Revision tracking records
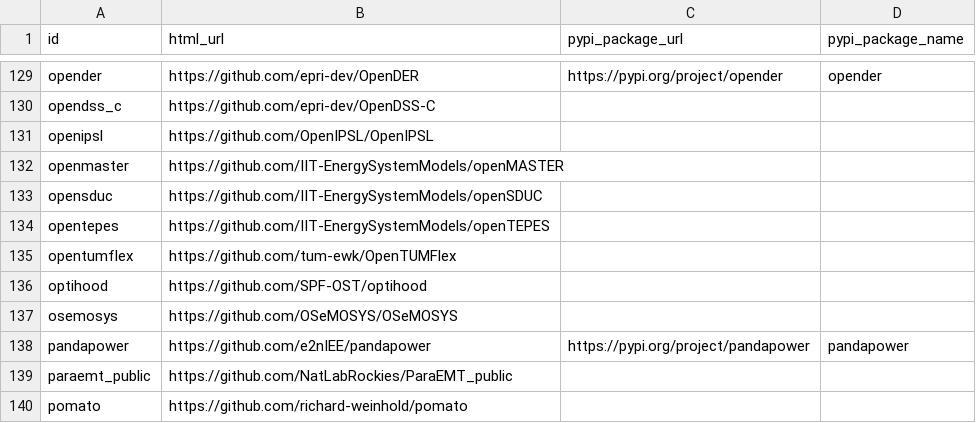
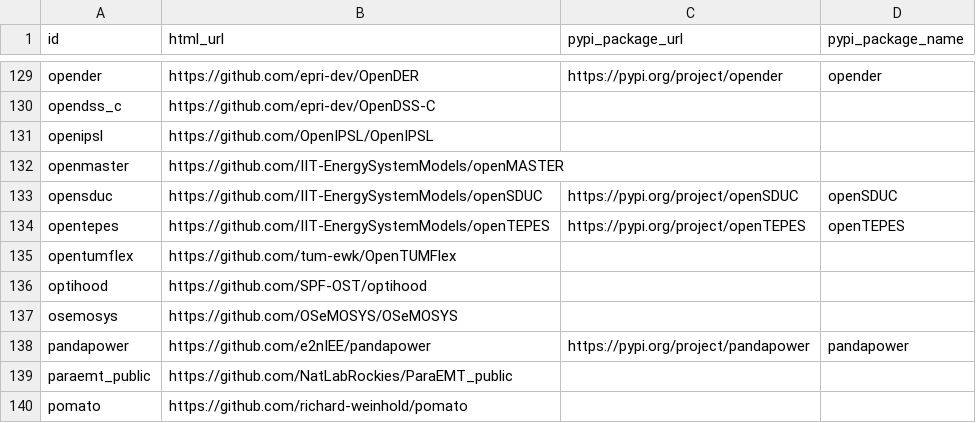
Before and after one commit to open-energy-transition/openmod-tracker, a CSV file: user_analysis/output/package_downloads.csv, drawn as a sheet; only a part is shown, gaps mark what is left out.

Commit message:
code: manually update package_downloads.csv - 3

```diff
--- a/user_analysis/output/package_downloads.csv
+++ b/user_analysis/output/package_downloads.csv
@@ -132,4 +132,4 @@ openipsl,https://github.com/OpenIPSL/OpenIPSL,,
 openmaster,https://github.com/IIT-EnergySystemModels/openMASTER,,
-opensduc,https://github.com/IIT-EnergySystemModels/openSDUC,,
-opentepes,https://github.com/IIT-EnergySystemModels/openTEPES,,
+opensduc,https://github.com/IIT-EnergySystemModels/openSDUC,https://pypi.org/project/openSDUC,openSDUC
+opentepes,https://github.com/IIT-EnergySystemModels/openTEPES,https://pypi.org/project/openTEPES,openTEPES
 opentumflex,https://github.com/tum-ewk/OpenTUMFlex,,
```
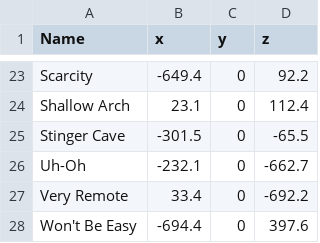
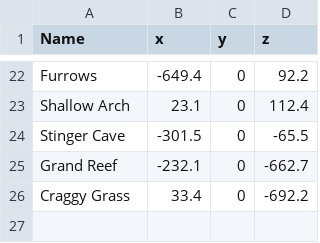
Before and after one commit to tinyhoot/Deathrun-Remade, a CSV file: DeathrunRemade/Assets/DeathrunStarts.csv, drawn as a sheet; only a part is shown, gaps mark what is left out; removed rows and columns are numbered as before the commit, all else as after; the diff covers the shown part only; the diff names each change by its address in the sheet, - before the commit and + after, or states it on an @@ line.

```diff
--- a/DeathrunRemade/Assets/DeathrunStarts.csv
+++ b/DeathrunRemade/Assets/DeathrunStarts.csv
-A22 (Name): Scarcity
+A22 (Name): Furrows
-A25 (Name): Uh-Oh
+A25 (Name): Grand Reef
-A26 (Name): Very Remote
+A26 (Name): Craggy Grass
-row 28: Won't Be Easy | -694.4 | 0 | 397.6
```
Also changed, not shown: 9 added rows, 10 removed rows and 13 edited cells elsewhere in this file, 1 other file.
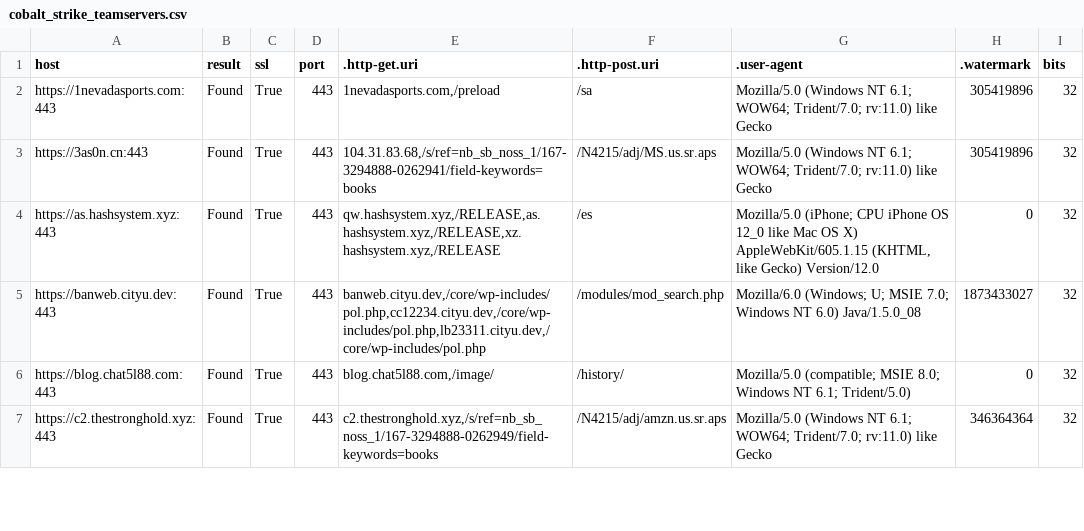
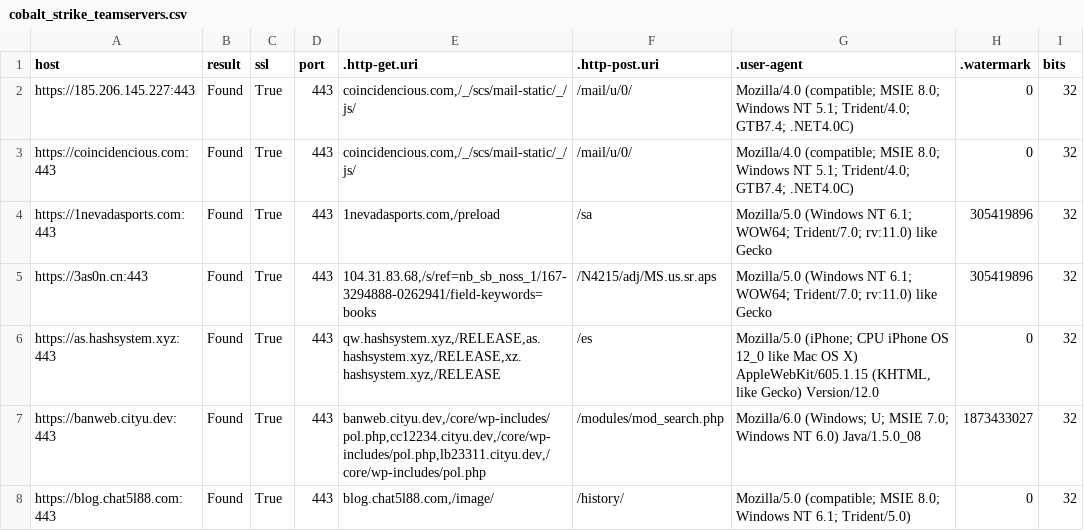
Before and after one commit to poppopdrivel/coba, a CSV file: cobalt_strike_teamservers.csv, drawn as a sheet; only a part is shown; the shorter side is filled out with more unchanged rows; the diff names each change by its address in the sheet, - before the commit and + after, or states it on an @@ line.

Commit message:
Update cobalt_strike_teamservers.csv

```diff
--- a/cobalt_strike_teamservers.csv
+++ b/cobalt_strike_teamservers.csv
+row 2: https://185.206.145.227:443 | Found | True | 443 | coincidencious.com,/_/scs/mail-static/_/js/ | /mail/u/0/ | Mozilla/4.0 (compatible; MSIE 8.0; Windows NT 5.1; Trident/4.0; GTB7.4; .NET4.0C) | 0 | 32
+row 3: https://coincidencious.com:443 | Found | True | 443 | coincidencious.com,/_/scs/mail-static/_/js/ | /mail/u/0/ | Mozilla/4.0 (compatible; MSIE 8.0; Windows NT 5.1; Trident/4.0; GTB7.4; .NET4.0C) | 0 | 32
```
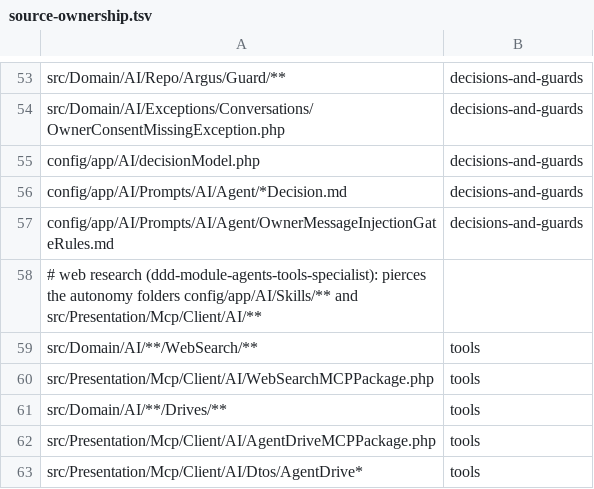
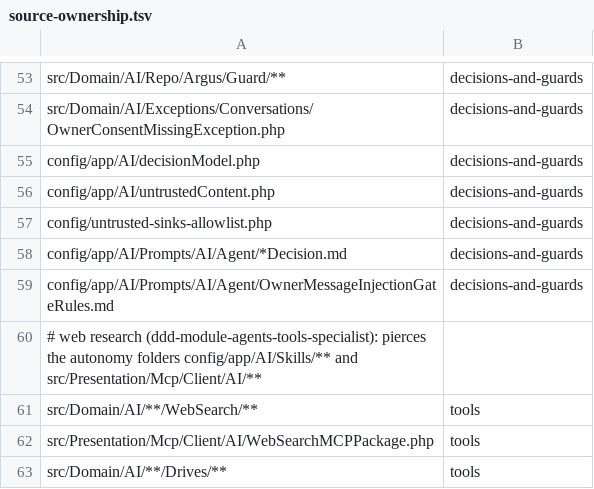
Before and after one commit to adriankott/ddd-agents, a TSV file: .claude/skills/ddd-module-agents-specialist/references/source-ownership.tsv, drawn as a sheet; only a part is shown, gaps mark what is left out; the shorter side is filled out with more unchanged rows.

```diff
--- a/.claude/skills/ddd-module-agents-specialist/references/source-ownership.tsv
+++ b/.claude/skills/ddd-module-agents-specialist/references/source-ownership.tsv
@@ -55,2 +55,4 @@ src/Domain/AI/Exceptions/Conversations/OwnerConsentMissingException.php	decision
 config/app/AI/decisionModel.php	decisions-and-guards
+config/app/AI/untrustedContent.php	decisions-and-guards
+config/untrusted-sinks-allowlist.php	decisions-and-guards
 config/app/AI/Prompts/AI/Agent/*Decision.md	decisions-and-guards
```
Also changed, not shown: 39 other files.
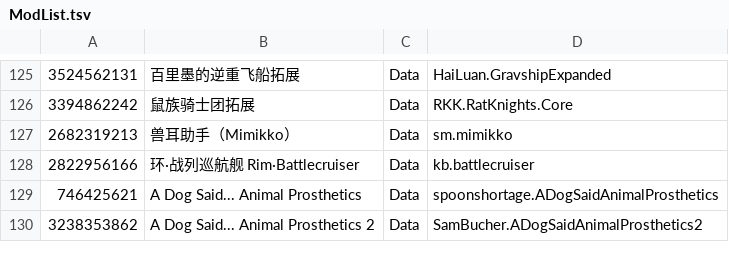
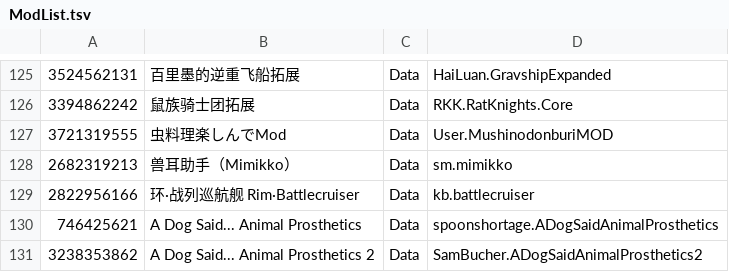
Before and after one commit to RimWorldKorea/RMK, a TSV file: ModList.tsv, drawn as a sheet; only a part is shown, gaps mark what is left out.

Commit message:
虫料理楽しんでMod 추가
#2954

```diff
--- a/ModList.tsv
+++ b/ModList.tsv
@@ -126,2 +126,3 @@
 3394862242	鼠族骑士团拓展	Data	RKK.RatKnights.Core
+3721319555	虫料理楽しんでMod	Data	User.MushinodonburiMOD
 2682319213	兽耳助手（Mimikko）	Data	sm.mimikko
```
Also changed, not shown: 5 other files.
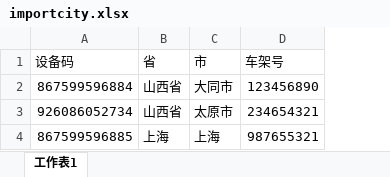
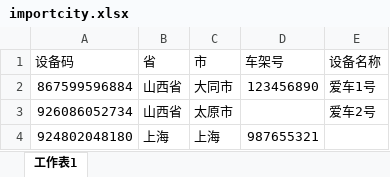
Before and after one commit to chabby-hao/laravel_admin, an Excel workbook: public/demo/importcity.xlsx, sheet 工作表1, drawn as a sheet; values as stored, in another font and other column widths than the file's, no borders; the diff names each change by its address in the sheet, - before the commit and + after, or states it on an @@ line.

Commit message:
导入设备名称

```diff
--- a/public/demo/importcity.xlsx (sheet 工作表1)
+++ b/public/demo/importcity.xlsx (sheet 工作表1)
+column E (设备名称), rows 2-3: 爱车1号 | 爱车2号
-D3 (车架号): 234654321
+D3 (车架号): (empty)
-A4 (设备码): 867599596885
+A4 (设备码): 924802048180
```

# What you are asked to do
Write out the entries above in full and exactly; no pictures.

# Written response
Before and after one commit to open-energy-transition/openmod-tracker, a CSV file: user_analysis/output/package_downloads.csv, drawn as a sheet; only a part is shown, gaps mark what is left out.

Commit message:
code: manually update package_downloads.csv - 3

```diff
--- a/user_analysis/output/package_downloads.csv
+++ b/user_analysis/output/package_downloads.csv
@@ -132,4 +132,4 @@ openipsl,https://github.com/OpenIPSL/OpenIPSL,,
 openmaster,https://github.com/IIT-EnergySystemModels/openMASTER,,
-opensduc,https://github.com/IIT-EnergySystemModels/openSDUC,,
-opentepes,https://github.com/IIT-EnergySystemModels/openTEPES,,
+opensduc,https://github.com/IIT-EnergySystemModels/openSDUC,https://pypi.org/project/openSDUC,openSDUC
+opentepes,https://github.com/IIT-EnergySystemModels/openTEPES,https://pypi.org/project/openTEPES,openTEPES
 opentumflex,https://github.com/tum-ewk/OpenTUMFlex,,
```
Before and after one commit to tinyhoot/Deathrun-Remade, a CSV file: DeathrunRemade/Assets/DeathrunStarts.csv, drawn as a sheet; only a part is shown, gaps mark what is left out; removed rows and columns are numbered as before the commit, all else as after; the diff covers the shown part only; the diff names each change by its address in the sheet, - before the commit and + after, or states it on an @@ line.

```diff
--- a/DeathrunRemade/Assets/DeathrunStarts.csv
+++ b/DeathrunRemade/Assets/DeathrunStarts.csv
-A22 (Name): Scarcity
+A22 (Name): Furrows
-A25 (Name): Uh-Oh
+A25 (Name): Grand Reef
-A26 (Name): Very Remote
+A26 (Name): Craggy Grass
-row 28: Won't Be Easy | -694.4 | 0 | 397.6
```
Also changed, not shown: 9 added rows, 10 removed rows and 13 edited cells elsewhere in this file, 1 other file.
Before and after one commit to poppopdrivel/coba, a CSV file: cobalt_strike_teamservers.csv, drawn as a sheet; only a part is shown; the shorter side is filled out with more unchanged rows; the diff names each change by its address in the sheet, - before the commit and + after, or states it on an @@ line.

Commit message:
Update cobalt_strike_teamservers.csv

```diff
--- a/cobalt_strike_teamservers.csv
+++ b/cobalt_strike_teamservers.csv
+row 2: https://185.206.145.227:443 | Found | True | 443 | coincidencious.com,/_/scs/mail-static/_/js/ | /mail/u/0/ | Mozilla/4.0 (compatible; MSIE 8.0; Windows NT 5.1; Trident/4.0; GTB7.4; .NET4.0C) | 0 | 32
+row 3: https://coincidencious.com:443 | Found | True | 443 | coincidencious.com,/_/scs/mail-static/_/js/ | /mail/u/0/ | Mozilla/4.0 (compatible; MSIE 8.0; Windows NT 5.1; Trident/4.0; GTB7.4; .NET4.0C) | 0 | 32
```
Before and after one commit to adriankott/ddd-agents, a TSV file: .claude/skills/ddd-module-agents-specialist/references/source-ownership.tsv, drawn as a sheet; only a part is shown, gaps mark what is left out; the shorter side is filled out with more unchanged rows.

```diff
--- a/.claude/skills/ddd-module-agents-specialist/references/source-ownership.tsv
+++ b/.claude/skills/ddd-module-agents-specialist/references/source-ownership.tsv
@@ -55,2 +55,4 @@ src/Domain/AI/Exceptions/Conversations/OwnerConsentMissingException.php	decision
 config/app/AI/decisionModel.php	decisions-and-guards
+config/app/AI/untrustedContent.php	decisions-and-guards
+config/untrusted-sinks-allowlist.php	decisions-and-guards
 config/app/AI/Prompts/AI/Agent/*Decision.md	decisions-and-guards
```
Also changed, not shown: 39 other files.
Before and after one commit to RimWorldKorea/RMK, a TSV file: ModList.tsv, drawn as a sheet; only a part is shown, gaps mark what is left out.

Commit message:
虫料理楽しんでMod 추가
#2954

```diff
--- a/ModList.tsv
+++ b/ModList.tsv
@@ -126,2 +126,3 @@
 3394862242	鼠族骑士团拓展	Data	RKK.RatKnights.Core
+3721319555	虫料理楽しんでMod	Data	User.MushinodonburiMOD
 2682319213	兽耳助手（Mimikko）	Data	sm.mimikko
```
Also changed, not shown: 5 other files.
Before and after one commit to chabby-hao/laravel_admin, an Excel workbook: public/demo/importcity.xlsx, sheet 工作表1, drawn as a sheet; values as stored, in another font and other column widths than the file's, no borders; the diff names each change by its address in the sheet, - before the commit and + after, or states it on an @@ line.

Commit message:
导入设备名称

```diff
--- a/public/demo/importcity.xlsx (sheet 工作表1)
+++ b/public/demo/importcity.xlsx (sheet 工作表1)
+column E (设备名称), rows 2-3: 爱车1号 | 爱车2号
-D3 (车架号): 234654321
+D3 (车架号): (empty)
-A4 (设备码): 867599596885
+A4 (设备码): 924802048180
```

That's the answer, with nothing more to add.